▸ **WHAT THE TASK ASKS**
Only lines that contain the string "semibold" should be returned from the material below.

▸ **SUPPLIED MATERIAL**
=-=-=
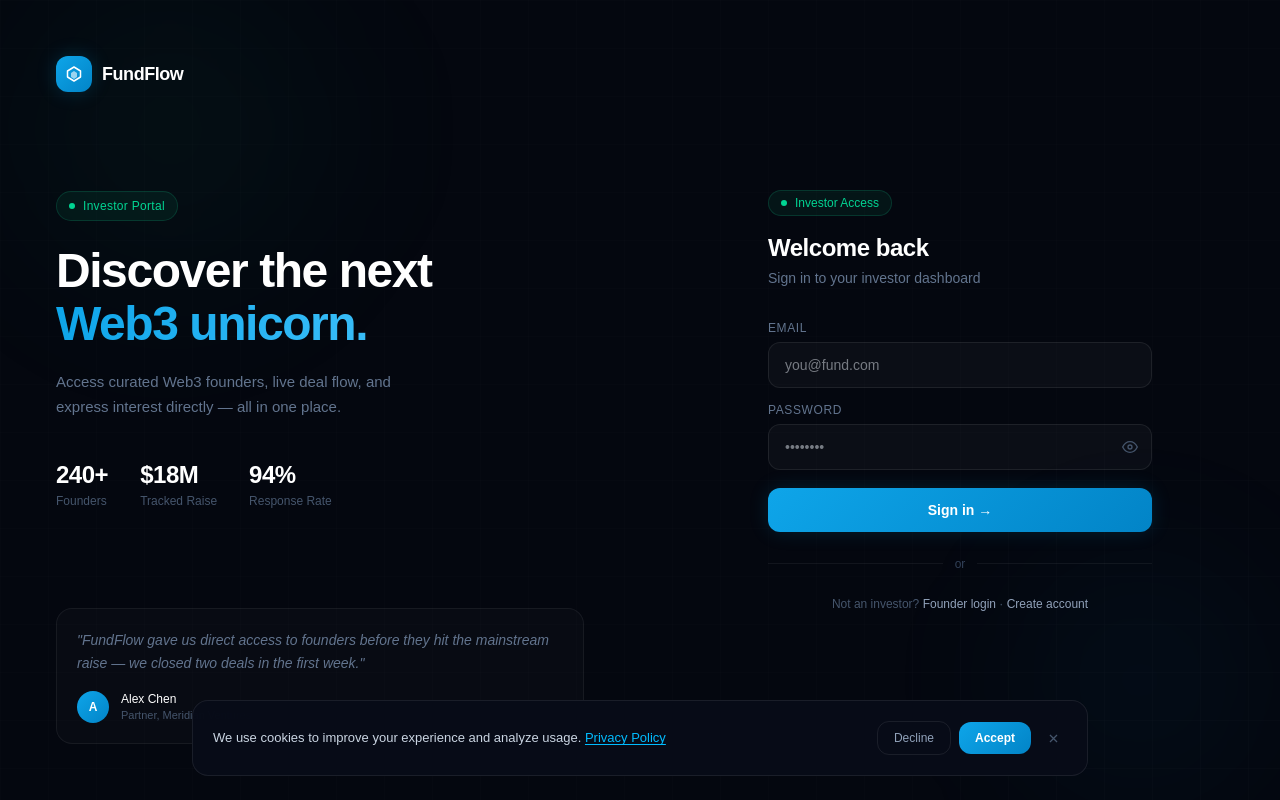
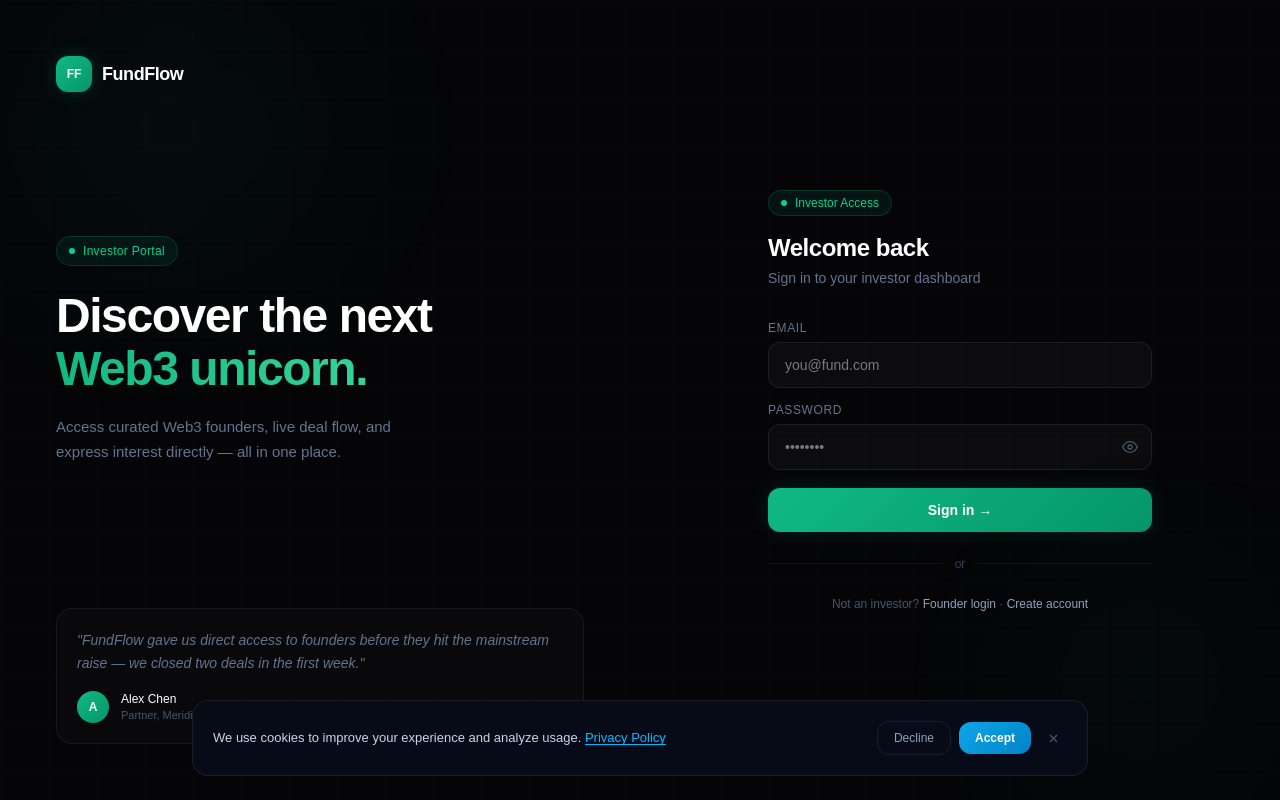
Before and after one commit to kurzmichael02-hue/fundflow, a Next.js app in the folder frontend/: page /investor in a window 1280 px wide. Built offline with nearby package versions, Linux system fonts and the light colour scheme.

Commit message:
feat: investor login emerald theme

```diff
--- a/frontend/app/investor/page.tsx
+++ b/frontend/app/investor/page.tsx
@@ -33,64 +33,43 @@ export default function InvestorLoginPage() {
   }
 
   return (
-    <div className="min-h-screen bg-[#04070f] flex overflow-hidden">
+    <div className="min-h-screen flex overflow-hidden" style={{ background: "#050508" }}>
 
-      {/* Ambient background */}
+      {/* Ambient */}
       <div className="fixed inset-0 pointer-events-none">
         <div className="absolute top-[-120px] left-[-80px] w-[500px] h-[500px] rounded-full"
           style={{ background: "radial-gradient(circle, rgba(16,185,129,0.06) 0%, transparent 70%)", filter: "blur(60px)" }} />
         <div className="absolute bottom-[-80px] right-[-60px] w-[400px] h-[400px] rounded-full"
-          style={{ background: "radial-gradient(circle, rgba(14,165,233,0.05) 0%, transparent 70%)", filter: "blur(60px)" }} />
-        <div className="absolute inset-0 opacity-[0.025]"
+          style={{ background: "radial-gradient(circle, rgba(16,185,129,0.04) 0%, transparent 70%)", filter: "blur(60px)" }} />
+        <div className="absolute inset-0 opacity-[0.02]"
           style={{ backgroundImage: "linear-gradient(rgba(255,255,255,0.5) 1px, transparent 1px), linear-gradient(90deg, rgba(255,255,255,0.5) 1px, transparent 1px)", backgroundSize: "48px 48px" }} />
       </div>
 
       {/* Left panel */}
       <div className="hidden lg:flex lg:w-1/2 relative flex-col justify-between p-14">
-        {/* Logo */}
         <Link href="/" className="flex items-center gap-2.5">
-          <div className="w-9 h-9 rounded-xl flex items-center justify-center"
-            style={{ background: "linear-gradient(135deg, #0ea5e9, #0284c7)", boxShadow: "0 0 20px rgba(14,165,233,0.2)" }}>
-            <svg width="18" height="18" viewBox="0 0 18 18" fill="none">
-              <path d="M9 2L15.5 6V12L9 16L2.5 12V6L9 2Z" stroke="white" strokeWidth="1.5" strokeLinejoin="round"/>
-              <path d="M9 6L12 8V12L9 14L6 12V8L9 6Z" fill="white" fillOpacity="0.6"/>
-            </svg>
-          </div>
-          <span className="text-white font-semibold text-lg tracking-tight">FundFlow</span>
+          <div className="w-9 h-9 rounded-xl flex items-center justify-center text-xs font-black text-white"
+            style={{ background: "linear-gradient(135deg, #10b981, #059669)", boxShadow: "0 0 20px rgba(16,185,129,0.2)" }}>FF</div>
+          <span className="text-white font-semibold text-lg tracking-tight" style={{ fontFamily: "'Syne', sans-serif" }}>FundFlow</span>
         </Link>
 
-        {/* Main copy */}
         <div>
           <div className="inline-flex items-center gap-2 px-3 py-1.5 rounded-full border mb-6"
             style={{ background: "rgba(16,185,129,0.08)", borderColor: "rgba(16,185,129,0.2)" }}>
             <span className="w-1.5 h-1.5 rounded-full bg-emerald-400 animate-pulse" />
             <span className="text-emerald-400 text-xs font-medium tracking-wide">Investor Portal</span>
           </div>
-          <h1 className="text-5xl font-bold text-white mb-5 leading-[1.1]" style={{ letterSpacing: "-0.03em" }}>
+          <h1 className="text-5xl font-bold text-white mb-5 leading-[1.1]" style={{ letterSpacing: "-0.03em", fontFamily: "'Syne', sans-serif" }}>
             Discover the next<br />
-            <span style={{ background: "linear-gradient(90deg, #0ea5e9, #38bdf8)", WebkitBackgroundClip: "text", WebkitTextFillColor: "transparent" }}>
+            <span style={{ background: "linear-gradient(90deg, #10b981, #34d399)", WebkitBackgroundClip: "text", WebkitTextFillColor: "transparent" }}>
               Web3 unicorn.
             </span>
           </h1>
           <p className="text-slate-500 text-[15px] leading-relaxed max-w-sm">
             Access curated Web3 founders, live deal flow, and express interest directly — all in one place.
           </p>
-
-          <div className="flex gap-8 mt-10">
-            {[
-              { value: "240+", label: "Founders" },
-              { value: "$18M", label: "Tracked Raise" },
-              { value: "94%", label: "Response Rate" },
-            ].map(s => (
-              <div key={s.label}>
-                <div className="text-2xl font-bold text-white" style={{ letterSpacing: "-0.02em" }}>{s.value}</div>
-                <div className="text-xs text-slate-600 mt-0.5">{s.label}</div>
-              </div>
-            ))}
-          </div>
         </div>
 
-        {/* Quote */}
         <div className="rounded-2xl border p-5"
           style={{ background: "rgba(255,255,255,0.02)", borderColor: "rgba(255,255,255,0.06)" }}>
           <p className="text-slate-500 text-sm leading-relaxed italic">
@@ -98,7 +77,7 @@ export default function InvestorLoginPage() {
           </p>
           <div className="flex items-center gap-3 mt-4">
             <div className="w-8 h-8 rounded-full flex items-center justify-center text-xs font-bold text-white"
-              style={{ background: "linear-gradient(135deg, #0ea5e9, #0284c7)" }}>A</div>
+              style={{ background: "linear-gradient(135deg, #10b981, #059669)" }}>A</div>
             <div>
               <p className="text-white text-xs font-medium">Alex Chen</p>
               <p className="text-slate-600 text-[11px]">Partner, Meridian Ventures</p>
@@ -113,14 +92,9 @@ export default function InvestorLoginPage() {
 
           {/* Mobile logo */}
           <div className="lg:hidden flex items-center gap-2.5 mb-10">
-            <div className="w-9 h-9 rounded-xl flex items-center justify-center"
-              style={{ background: "linear-gradient(135deg, #0ea5e9, #0284c7)" }}>
-              <svg width="18" height="18" viewBox="0 0 18 18" fill="none">
-                <path d="M9 2L15.5 6V12L9 16L2.5 12V6L9 2Z" stroke="white" strokeWidth="1.5" strokeLinejoin="round"/>
-                <path d="M9 6L12 8V12L9 14L6 12V8L9 6Z" fill="white" fillOpacity="0.6"/>
-              </svg>
-            </div>
-            <span className="text-white font-semibold text-lg">FundFlow</span>
+            <div className="w-9 h-9 rounded-xl flex items-center justify-center text-xs font-black text-white"
+              style={{ background: "linear-gradient(135deg, #10b981, #059669)" }}>FF</div>
+            <span className="text-white font-semibold text-lg" style={{ fontFamily: "'Syne', sans-serif" }}>FundFlow</span>
           </div>
 
           <div className="mb-8">
@@ -129,7 +103,7 @@ export default function InvestorLoginPage() {
               <span className="w-1.5 h-1.5 rounded-full bg-emerald-400" />
               <span className="text-emerald-400 text-xs font-medium">Investor Access</span>
             </div>
-            <h2 className="text-2xl font-bold text-white" style={{ letterSpacing: "-0.02em" }}>Welcome back</h2>
+            <h2 className="text-2xl font-bold text-white" style={{ letterSpacing: "-0.02em", fontFamily: "'Syne', sans-serif" }}>Welcome back</h2>
             <p className="text-slate-500 text-sm mt-1">Sign in to your investor dashboard</p>
           </div>
 
@@ -140,7 +114,7 @@ export default function InvestorLoginPage() {
                 placeholder="you@fund.com" required
                 className="w-full rounded-xl px-4 py-3 text-sm text-slate-200 border outline-none transition-all"
                 style={{ background: "rgba(255,255,255,0.03)", borderColor: "rgba(255,255,255,0.08)" }}
-                onFocus={e => e.target.style.borderColor = "rgba(14,165,233,0.4)"}
+                onFocus={e => e.target.style.borderColor = "rgba(16,185,129,0.4)"}
                 onBlur={e => e.target.style.borderColor = "rgba(255,255,255,0.08)"} />
             </div>
             <div>
@@ -151,7 +125,7 @@ export default function InvestorLoginPage() {
                   placeholder="••••••••" required
                   className="w-full rounded-xl px-4 py-3 pr-11 text-sm text-slate-200 border outline-none transition-all"
                   style={{ background: "rgba(255,255,255,0.03)", borderColor: "rgba(255,255,255,0.08)" }}
-                  onFocus={e => e.target.style.borderColor = "rgba(14,165,233,0.4)"}
+                  onFocus={e => e.target.style.borderColor = "rgba(16,185,129,0.4)"}
                   onBlur={e => e.target.style.borderColor = "rgba(255,255,255,0.08)"} />
                 <button type="button" onClick={() => setShowPass(!showPass)}
                   className="absolute right-3.5 top-1/2 -translate-y-1/2 text-slate-600 hover:text-slate-400 cursor-pointer bg-transparent border-0">
@@ -173,7 +147,7 @@ export default function InvestorLoginPage() {
 
             <button type="submit" disabled={loading}
               className="w-full py-3 rounded-xl text-sm font-semibold text-white mt-1 cursor-pointer border-0 disabled:opacity-60"
-              style={{ background: "linear-gradient(135deg, #0ea5e9, #0284c7)", boxShadow: "0 0 20px rgba(14,165,233,0.15)" }}>
+              style={{ background: "linear-gradient(135deg, #10b981, #059669)", boxShadow: "0 0 20px rgba(16,185,129,0.15)" }}>
               {loading ? "Signing in..." : "Sign in →"}
             </button>
           </form>
```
=-=-=
▸ **ANSWER TO THIS EXERCISE**
-          <span className="text-white font-semibold text-lg tracking-tight">FundFlow</span>
+          <span className="text-white font-semibold text-lg tracking-tight" style={{ fontFamily: "'Syne', sans-serif" }}>FundFlow</span>
-            <span className="text-white font-semibold text-lg">FundFlow</span>
+            <span className="text-white font-semibold text-lg" style={{ fontFamily: "'Syne', sans-serif" }}>FundFlow</span>
               className="w-full py-3 rounded-xl text-sm font-semibold text-white mt-1 cursor-pointer border-0 disabled:opacity-60"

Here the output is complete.